The depreciation of the rouble and increasingly expensive import goods will cause inflation to skyrocket in the next few months.
“An optimistic scenario would be 10-15 percent but a more realistic one would be 20-25 percent,” said Marcel Salikhov, President of the Institute of Energy and Finance think tank.
Russia’s largest state-affiliated banks and companies will not be able to access to Western capital markets. Those include Russia’s largest lenders Sberbank and VTB but also VEB and Promsvyazbank, seen as key sources of funding for Russia’s military industry.
That will “limit Russia’s ability to finance defence contracts and raise new funds to finance its campaign against Ukraine,” said the U.S. Ministry of Finance.
The sanctions will prevent banks under sanctions from conducting transactions in euros, dollar, pound and yen.
Russian reliance on Western technology
While most sanctions will take time to produce effects, restrictions on imports will be tangible even in the short-term: Russia heavily relies on Western technology for maintaining its fleet, space programme, military and oil refinery complex.
“These sanctions will aggravate Russia’s technological backlog,” points out Sergei Suverov, investment strategist at Aricapital.
According to Mikhail Krutikhin, partner at independent RusEnergy consulting agency, technology sanctions will also impact Russia’s gas production.
“Our liquefied gas technologies, for example, LNG, or gas processing plants, are based on Linda technologies.
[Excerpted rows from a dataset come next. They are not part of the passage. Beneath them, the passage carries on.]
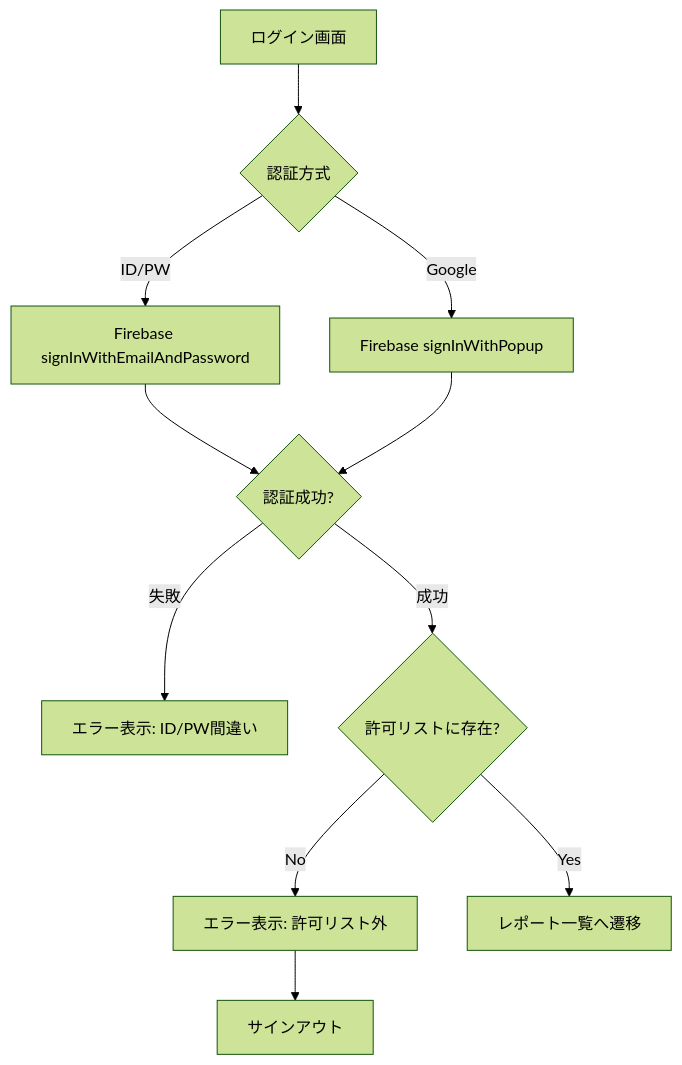
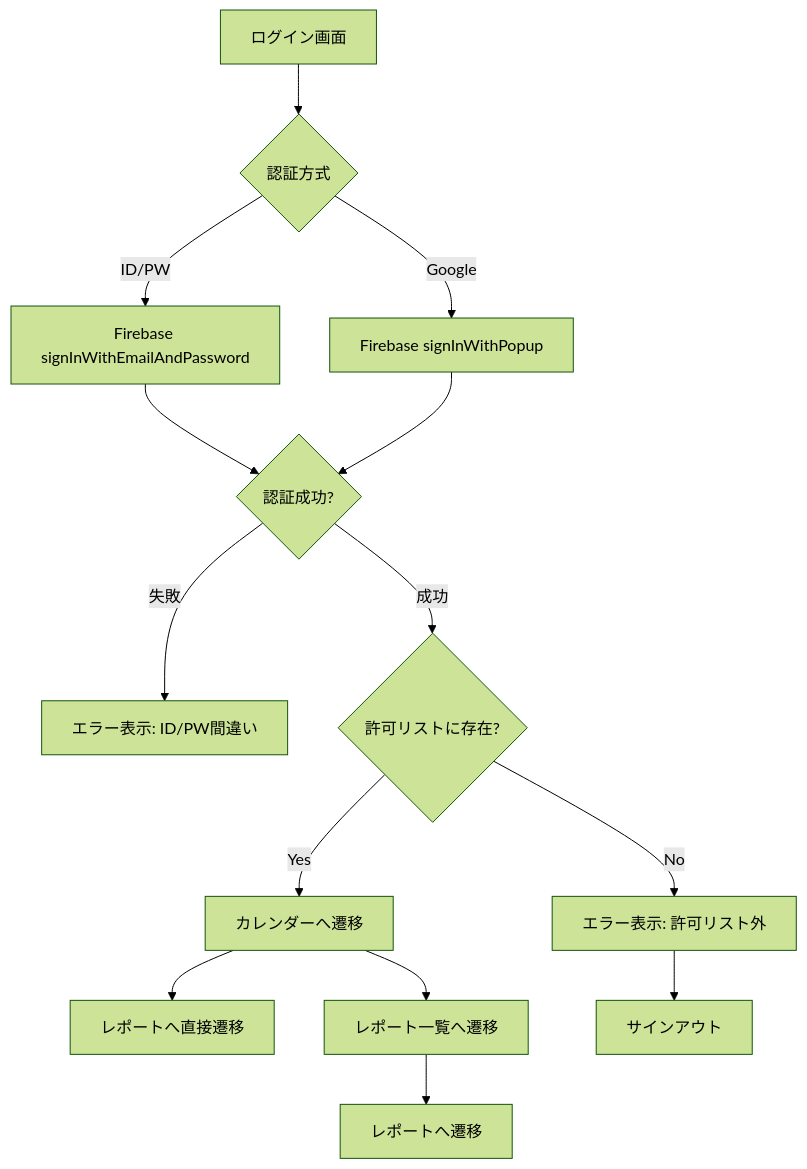
The diagram in docs/03_components/login.md (igrekplus/football-delay-watching), drawn with Mermaid (forest theme) before and after one commit. The commit also changed other lines of this file and 5 other files, not shown here.

````diff
--- a/docs/03_components/login.md
+++ b/docs/03_components/login.md
@@ -53,13 +57,16 @@
 ```mermaid
 flowchart TD
     A[ログイン画面] --> B{認証方式}
     B -->|ID/PW| C[Firebase signInWithEmailAndPassword]
     B -->|Google| D[Firebase signInWithPopup]
     C --> E{認証成功?}
     D --> E
     E -->|失敗| F[エラー表示: ID/PW間違い]
     E -->|成功| G{許可リストに存在?}
     G -->|No| H[エラー表示: 許可リスト外]
-    G -->|Yes| I[レポート一覧へ遷移]
-    H --> J[サインアウト]
+    G -->|Yes| I[カレンダーへ遷移]
+    I --> J[レポートへ直接遷移]
+    I --> K[レポート一覧へ遷移]
+    K --> L[レポートへ遷移]
+    H --> M[サインアウト]
 ```
````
This is an international company mainly German. If suddenly it stops operating in Russia, it will be a huge blow.”, he told the Tribune.
In the long run, sanctions will significantly weaken Russia’s economic growth.
“Russia will be forced to spend the accumulated reserves to support the rouble and banks. That will reduce potential investments”, said Suverov.
Most analysts agree the hardest hitting sanctions are those targeting Russia’s Central Bank which came as unexpected for the Kremlin. It is the first time an economy the size of Russia is hit by such sanctions.
Now the Kremlin won’t be able to access a significant portion of its national reserves located abroad. The reserves, estimated at $630 billion, was seen as Russia’s “insurance policy” against western sanctions.
The Russian government has far less room for manoeuvre in managing the upcoming crisis. “This cash pile was the reason the Kremlin – and some western analysts – were confident Russia could survive sanctions on its banks, exports or big businesses, and weather the economic pain of the invasion of Ukraine,” Financial Times correspondent Henry Foy said on Twitter.
“This changes that calculation, significantly.”